As the answer, give every line of the records that includes the word "server".

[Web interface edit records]
____________________
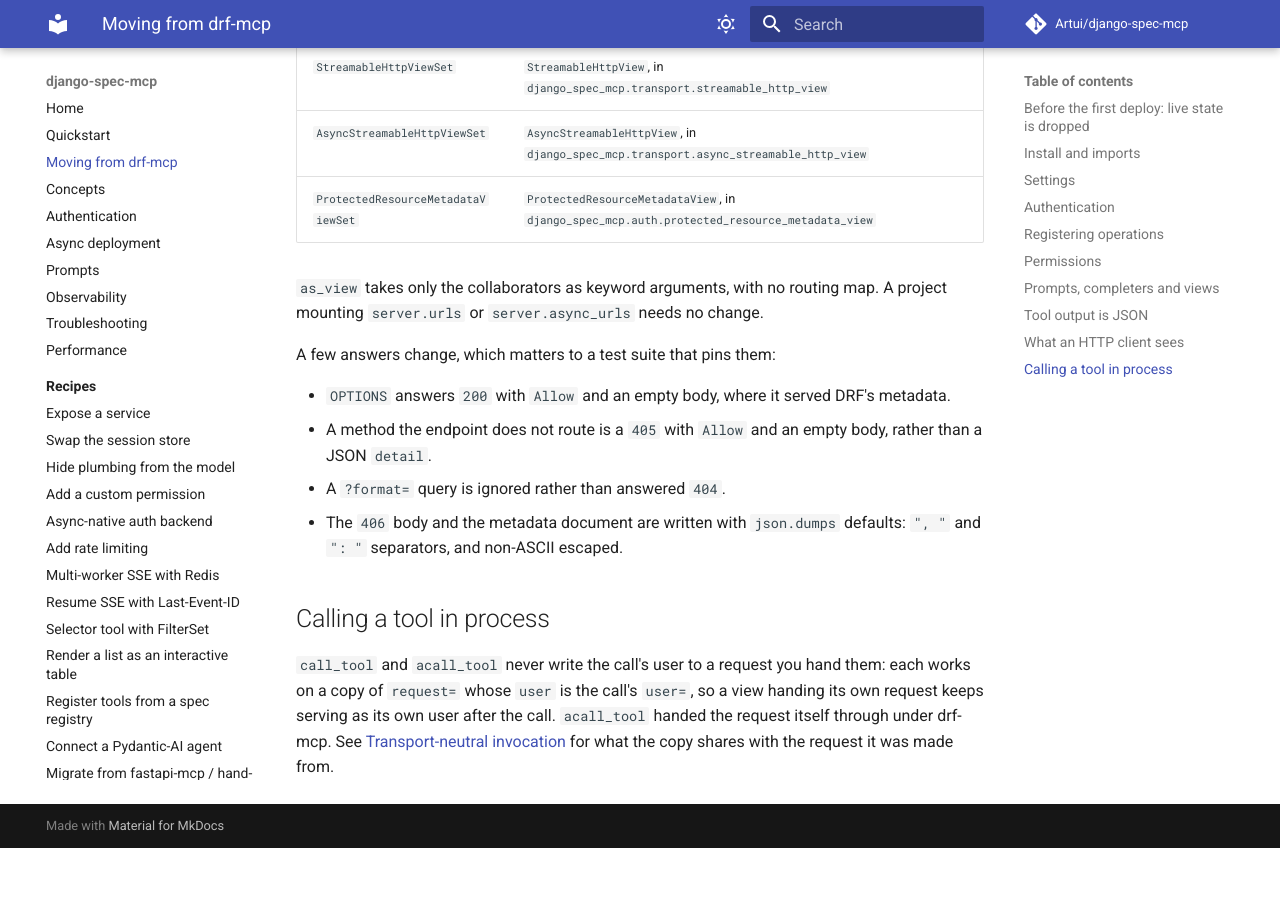
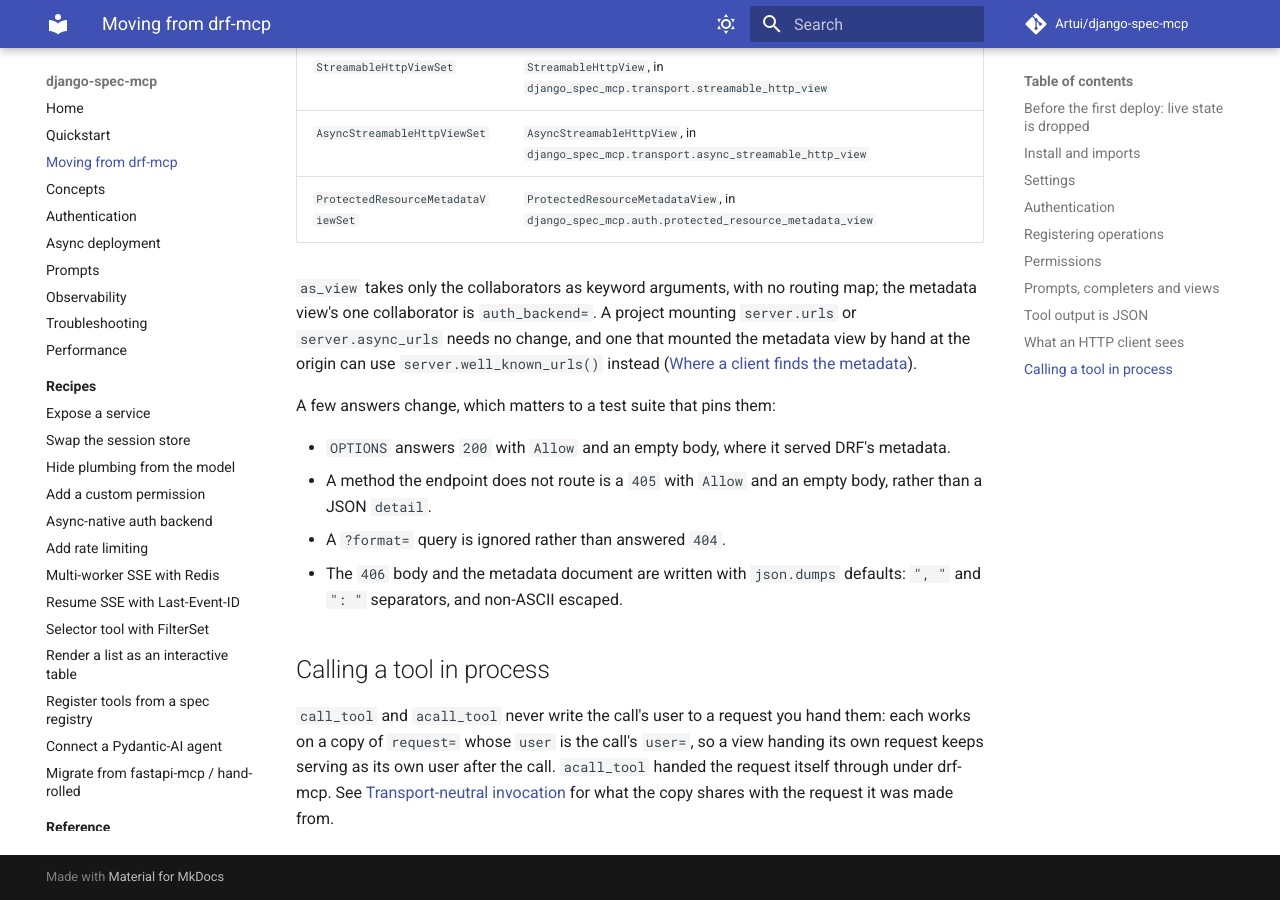
Before and after one commit to Artui/django-spec-mcp, an MkDocs documentation site: the page built from docs/moving-from-drf-mcp.md, in a window 1280 px wide and 900 px high, scrolled down 8344 px. Built offline with MkDocs 1.6.1 and Material for MkDocs 9.7.7, drawn with Linux system fonts in a browser that asks for light colours; comment, search, counter and statistics services are not loaded; before the commit the page ends 9192 px from its top, so only the background shows below that.

Commit message:
Docs: the well-known metadata route where README, the reference, concepts and the moving page name the metadata view
Co-Authored-By: Claude Opus 5.5 <noreply@anthropic.com>

```diff
--- a/docs/moving-from-drf-mcp.md
+++ b/docs/moving-from-drf-mcp.md
@@ -343,7 +343,10 @@ The endpoint classes are renamed and are plain Django views:
 | `ProtectedResourceMetadataViewSet` | `ProtectedResourceMetadataView`, in `django_spec_mcp.auth.protected_resource_metadata_view` |
 
 `as_view` takes only the collaborators as keyword arguments, with no routing
-map. A project mounting `server.urls` or `server.async_urls` needs no change.
+map; the metadata view's one collaborator is `auth_backend=`. A project mounting
+`server.urls` or `server.async_urls` needs no change, and one that mounted the
+metadata view by hand at the origin can use `server.well_known_urls()` instead
+([Where a client finds the metadata](auth.md#where-a-client-finds-the-metadata)).
 
 A few answers change, which matters to a test suite that pins them:
 
```
Also changed, not shown: README.md (+3 -2 lines), docs/concepts.md (+3 -2 lines), docs/reference/auth.md (+3 -1 lines).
____________________
# Exercise answer
-map. A project mounting `server.urls` or `server.async_urls` needs no change.
+`server.urls` or `server.async_urls` needs no change, and one that mounted the
+metadata view by hand at the origin can use `server.well_known_urls()` instead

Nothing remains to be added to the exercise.